-- Records shown --
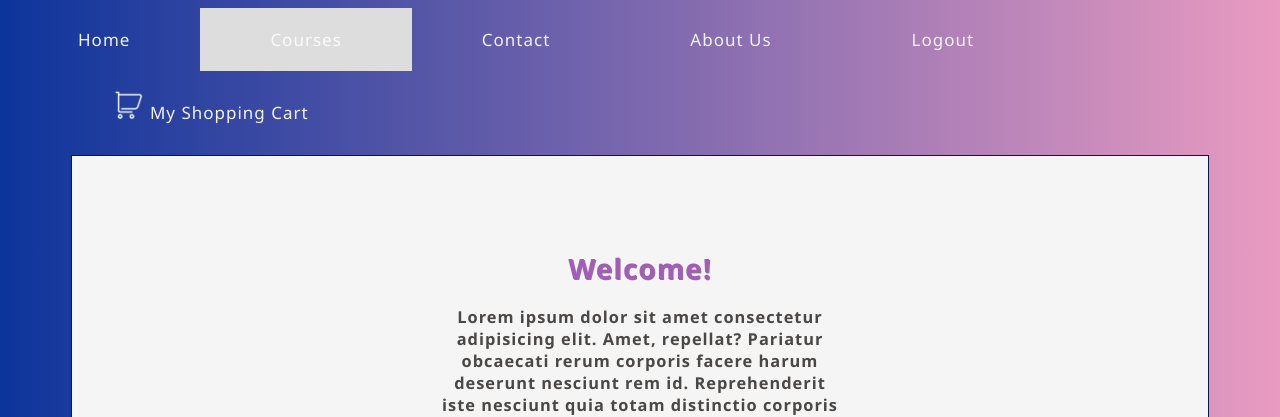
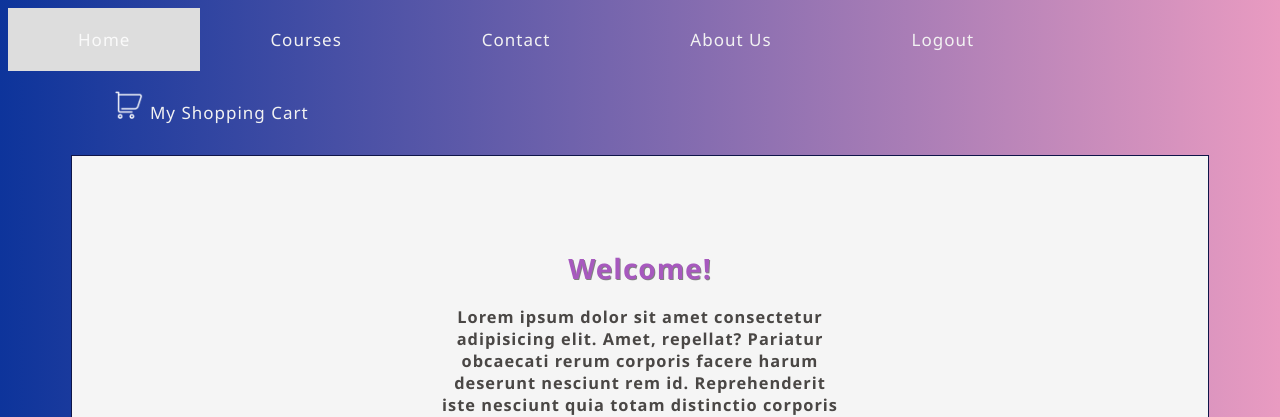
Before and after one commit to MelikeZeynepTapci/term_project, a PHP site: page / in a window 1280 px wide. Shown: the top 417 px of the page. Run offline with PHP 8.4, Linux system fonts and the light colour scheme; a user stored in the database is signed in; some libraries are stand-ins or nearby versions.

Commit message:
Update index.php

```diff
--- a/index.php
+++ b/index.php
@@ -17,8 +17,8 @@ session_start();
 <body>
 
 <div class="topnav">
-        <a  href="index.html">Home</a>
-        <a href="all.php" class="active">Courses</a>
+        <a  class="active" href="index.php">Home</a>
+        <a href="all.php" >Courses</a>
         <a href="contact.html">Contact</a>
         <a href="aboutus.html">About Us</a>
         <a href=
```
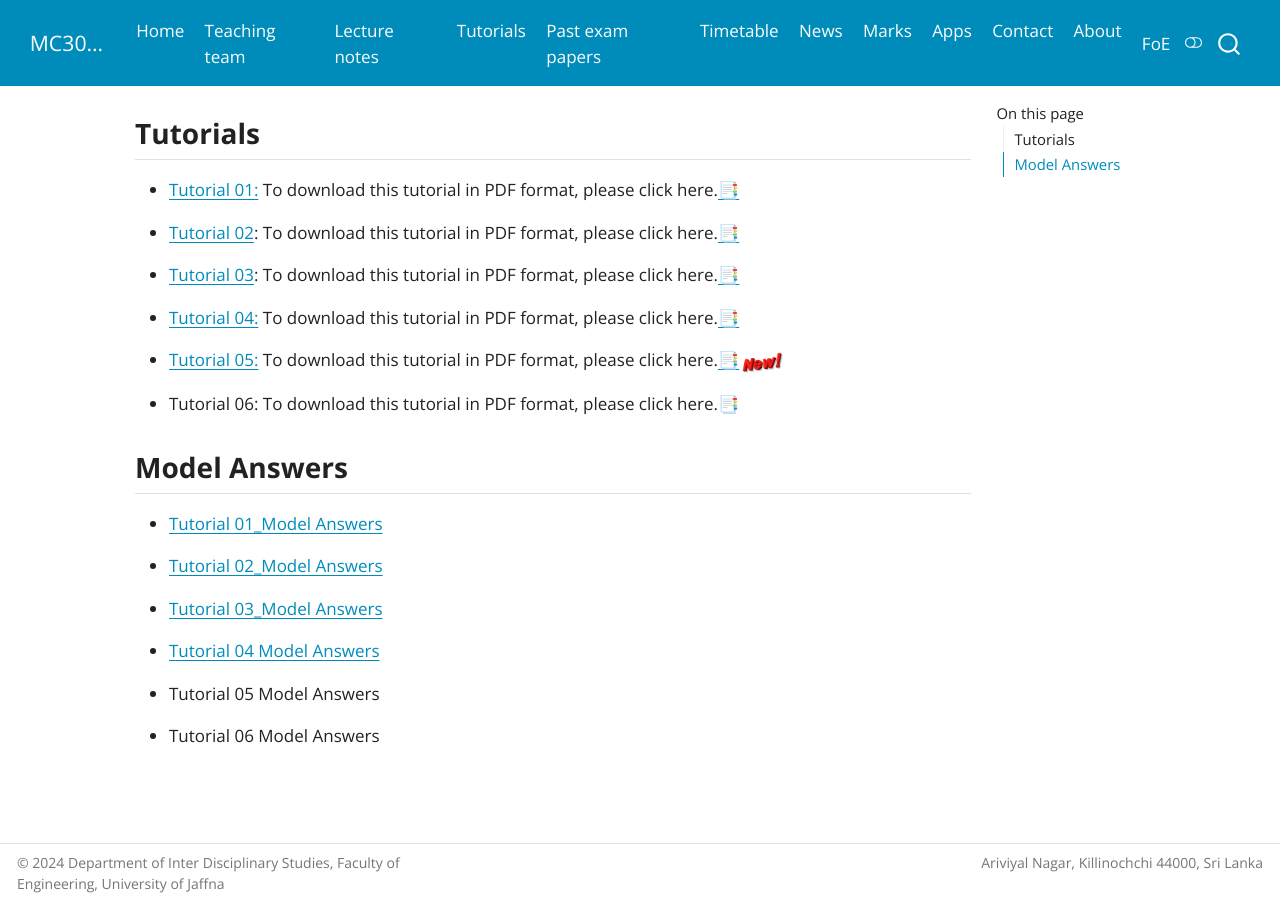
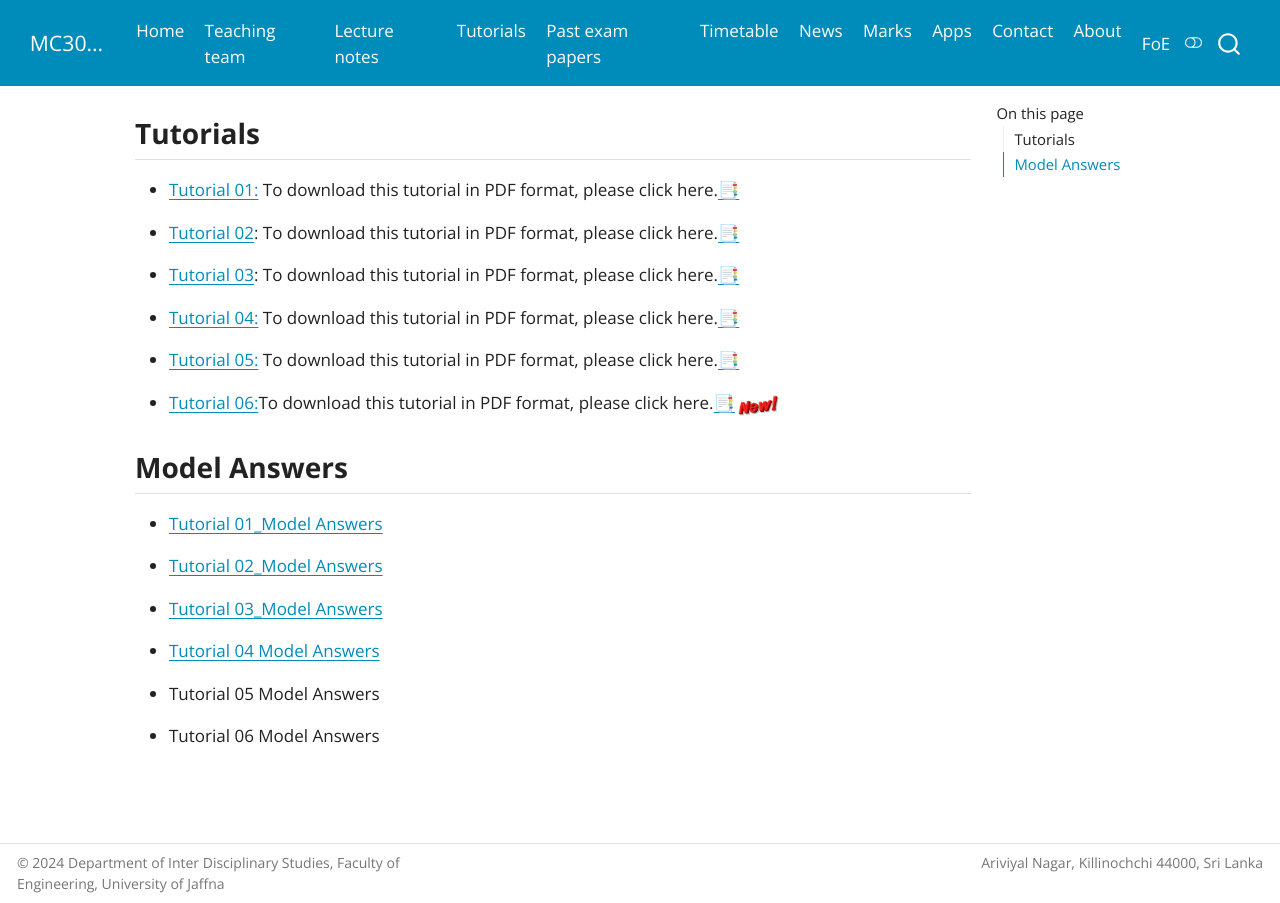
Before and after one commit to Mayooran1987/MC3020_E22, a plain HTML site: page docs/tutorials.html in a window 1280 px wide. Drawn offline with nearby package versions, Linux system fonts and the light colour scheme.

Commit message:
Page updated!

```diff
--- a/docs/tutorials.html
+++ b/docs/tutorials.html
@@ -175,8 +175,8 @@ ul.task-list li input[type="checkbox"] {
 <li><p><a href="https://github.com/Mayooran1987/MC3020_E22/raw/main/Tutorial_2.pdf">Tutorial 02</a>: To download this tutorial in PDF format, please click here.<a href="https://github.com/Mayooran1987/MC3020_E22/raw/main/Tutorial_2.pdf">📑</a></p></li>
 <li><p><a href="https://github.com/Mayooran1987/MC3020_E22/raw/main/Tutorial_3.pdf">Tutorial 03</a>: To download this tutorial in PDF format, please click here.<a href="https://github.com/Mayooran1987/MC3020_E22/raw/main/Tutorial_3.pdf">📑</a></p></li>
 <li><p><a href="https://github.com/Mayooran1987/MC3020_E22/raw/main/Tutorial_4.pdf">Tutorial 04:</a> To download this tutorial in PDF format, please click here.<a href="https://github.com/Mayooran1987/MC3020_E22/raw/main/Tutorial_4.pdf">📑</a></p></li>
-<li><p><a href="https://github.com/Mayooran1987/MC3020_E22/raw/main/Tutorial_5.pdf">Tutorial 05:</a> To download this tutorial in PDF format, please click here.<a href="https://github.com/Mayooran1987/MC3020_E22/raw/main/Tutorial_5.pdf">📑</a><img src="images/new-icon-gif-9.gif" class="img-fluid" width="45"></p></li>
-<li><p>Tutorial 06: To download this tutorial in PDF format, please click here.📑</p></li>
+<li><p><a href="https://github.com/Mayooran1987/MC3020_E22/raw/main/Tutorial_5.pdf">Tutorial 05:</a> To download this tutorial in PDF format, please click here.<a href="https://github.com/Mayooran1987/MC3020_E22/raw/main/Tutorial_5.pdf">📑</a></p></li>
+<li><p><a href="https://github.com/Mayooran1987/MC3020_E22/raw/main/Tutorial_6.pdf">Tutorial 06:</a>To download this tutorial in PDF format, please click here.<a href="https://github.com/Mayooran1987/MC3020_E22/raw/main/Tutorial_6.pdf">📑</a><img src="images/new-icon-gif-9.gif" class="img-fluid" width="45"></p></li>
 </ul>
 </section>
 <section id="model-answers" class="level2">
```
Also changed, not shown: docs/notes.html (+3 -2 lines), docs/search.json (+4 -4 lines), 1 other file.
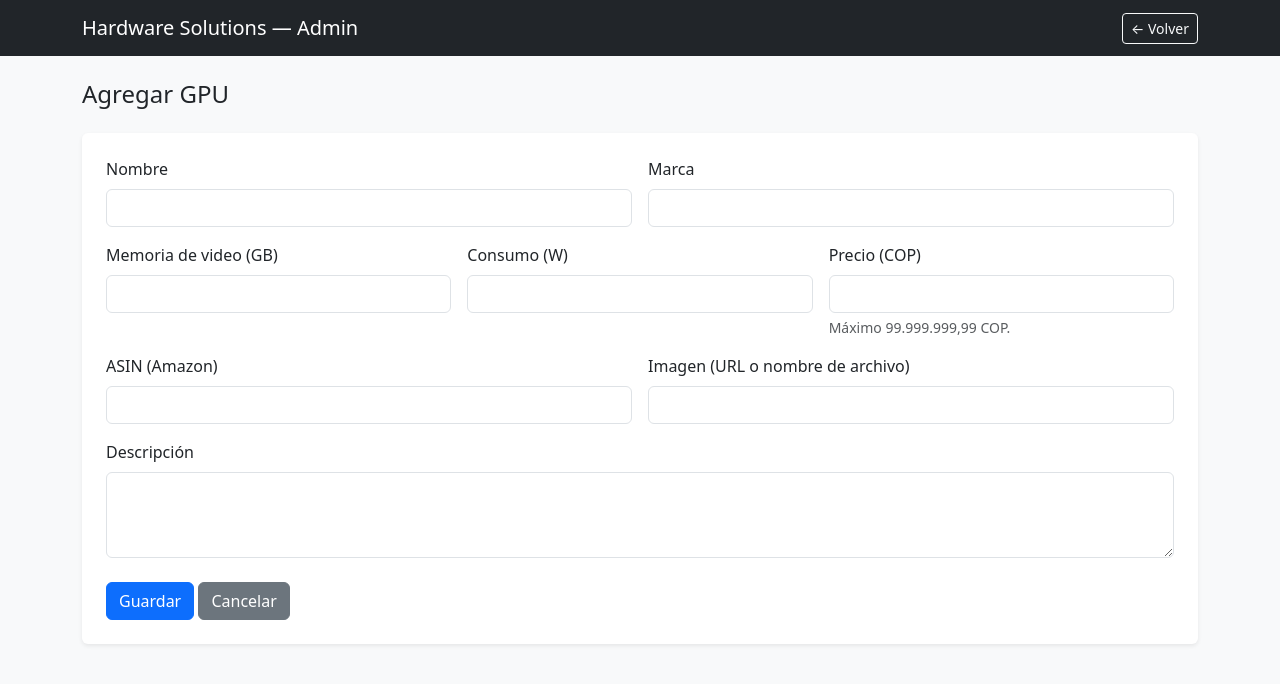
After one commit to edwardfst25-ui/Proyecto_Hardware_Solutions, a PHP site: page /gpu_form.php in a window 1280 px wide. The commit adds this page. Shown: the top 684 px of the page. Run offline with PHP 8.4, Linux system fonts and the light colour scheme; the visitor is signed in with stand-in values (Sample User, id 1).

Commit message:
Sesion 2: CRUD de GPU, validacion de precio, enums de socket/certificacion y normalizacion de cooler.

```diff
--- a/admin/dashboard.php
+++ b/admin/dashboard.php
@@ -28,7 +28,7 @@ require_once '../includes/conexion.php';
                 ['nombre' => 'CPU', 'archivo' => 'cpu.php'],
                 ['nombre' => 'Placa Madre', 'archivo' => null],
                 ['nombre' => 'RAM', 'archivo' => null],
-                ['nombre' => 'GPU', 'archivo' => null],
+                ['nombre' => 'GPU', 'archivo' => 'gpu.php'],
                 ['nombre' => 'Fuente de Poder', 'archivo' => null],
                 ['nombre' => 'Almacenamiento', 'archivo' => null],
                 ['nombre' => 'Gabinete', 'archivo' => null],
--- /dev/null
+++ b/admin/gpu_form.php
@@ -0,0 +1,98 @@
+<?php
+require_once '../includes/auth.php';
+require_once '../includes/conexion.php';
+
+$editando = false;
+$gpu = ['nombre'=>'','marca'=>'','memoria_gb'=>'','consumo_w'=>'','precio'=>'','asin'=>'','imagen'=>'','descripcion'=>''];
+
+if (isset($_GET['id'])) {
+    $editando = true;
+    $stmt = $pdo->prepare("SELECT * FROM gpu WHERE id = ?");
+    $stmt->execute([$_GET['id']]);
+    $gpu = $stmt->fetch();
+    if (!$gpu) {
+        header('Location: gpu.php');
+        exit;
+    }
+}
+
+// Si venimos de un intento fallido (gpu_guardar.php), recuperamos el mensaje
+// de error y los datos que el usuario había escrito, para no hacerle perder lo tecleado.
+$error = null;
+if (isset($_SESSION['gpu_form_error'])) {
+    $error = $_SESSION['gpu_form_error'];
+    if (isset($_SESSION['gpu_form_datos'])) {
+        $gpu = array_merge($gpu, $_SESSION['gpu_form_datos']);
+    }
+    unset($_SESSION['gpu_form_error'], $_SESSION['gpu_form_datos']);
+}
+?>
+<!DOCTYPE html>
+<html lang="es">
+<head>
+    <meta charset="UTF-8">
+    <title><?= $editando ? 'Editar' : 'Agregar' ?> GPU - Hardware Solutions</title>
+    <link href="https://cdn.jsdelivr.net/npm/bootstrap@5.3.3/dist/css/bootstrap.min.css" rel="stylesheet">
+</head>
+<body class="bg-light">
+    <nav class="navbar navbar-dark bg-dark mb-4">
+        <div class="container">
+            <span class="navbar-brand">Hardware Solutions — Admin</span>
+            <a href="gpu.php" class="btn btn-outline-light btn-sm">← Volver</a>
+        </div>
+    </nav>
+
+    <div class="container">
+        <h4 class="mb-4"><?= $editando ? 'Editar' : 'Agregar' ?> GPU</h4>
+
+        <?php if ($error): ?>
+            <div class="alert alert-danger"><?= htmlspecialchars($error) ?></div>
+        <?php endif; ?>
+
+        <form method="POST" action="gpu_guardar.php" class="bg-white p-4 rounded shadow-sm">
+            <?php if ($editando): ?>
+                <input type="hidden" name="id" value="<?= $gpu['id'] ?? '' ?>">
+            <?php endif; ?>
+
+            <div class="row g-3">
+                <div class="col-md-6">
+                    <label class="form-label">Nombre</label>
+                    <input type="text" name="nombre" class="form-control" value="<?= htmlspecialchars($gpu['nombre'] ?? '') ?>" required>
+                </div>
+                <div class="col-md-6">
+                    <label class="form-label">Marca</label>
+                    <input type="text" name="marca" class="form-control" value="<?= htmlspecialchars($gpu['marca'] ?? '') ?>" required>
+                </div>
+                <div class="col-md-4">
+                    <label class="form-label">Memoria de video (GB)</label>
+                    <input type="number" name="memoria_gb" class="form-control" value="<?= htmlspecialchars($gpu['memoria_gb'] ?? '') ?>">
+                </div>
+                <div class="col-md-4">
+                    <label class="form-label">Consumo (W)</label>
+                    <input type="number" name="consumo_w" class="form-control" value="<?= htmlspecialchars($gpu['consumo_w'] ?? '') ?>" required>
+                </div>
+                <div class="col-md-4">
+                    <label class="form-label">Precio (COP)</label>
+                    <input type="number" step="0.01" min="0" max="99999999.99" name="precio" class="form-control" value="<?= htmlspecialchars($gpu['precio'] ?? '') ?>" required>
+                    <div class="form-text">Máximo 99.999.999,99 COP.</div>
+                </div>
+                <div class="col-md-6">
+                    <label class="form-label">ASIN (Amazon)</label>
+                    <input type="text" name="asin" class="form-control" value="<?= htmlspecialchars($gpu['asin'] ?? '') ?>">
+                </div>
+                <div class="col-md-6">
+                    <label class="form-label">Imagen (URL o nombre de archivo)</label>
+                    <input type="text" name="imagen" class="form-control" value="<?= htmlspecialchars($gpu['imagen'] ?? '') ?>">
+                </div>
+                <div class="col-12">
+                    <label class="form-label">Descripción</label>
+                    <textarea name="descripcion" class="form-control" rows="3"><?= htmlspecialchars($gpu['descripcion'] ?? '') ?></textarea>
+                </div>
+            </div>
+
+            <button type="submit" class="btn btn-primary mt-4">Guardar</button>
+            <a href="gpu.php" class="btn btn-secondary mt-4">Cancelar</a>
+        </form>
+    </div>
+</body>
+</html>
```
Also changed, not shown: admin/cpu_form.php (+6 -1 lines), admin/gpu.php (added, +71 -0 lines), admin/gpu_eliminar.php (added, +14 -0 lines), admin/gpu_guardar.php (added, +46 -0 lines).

-- Directions for this task --
Copy, from the material, each line that holds the string "editando".

-- Task result --
+$editando = false;
+    $editando = true;
+    <title><?= $editando ? 'Editar' : 'Agregar' ?> GPU - Hardware Solutions</title>
+        <h4 class="mb-4"><?= $editando ? 'Editar' : 'Agregar' ?> GPU</h4>
+            <?php if ($editando): ?>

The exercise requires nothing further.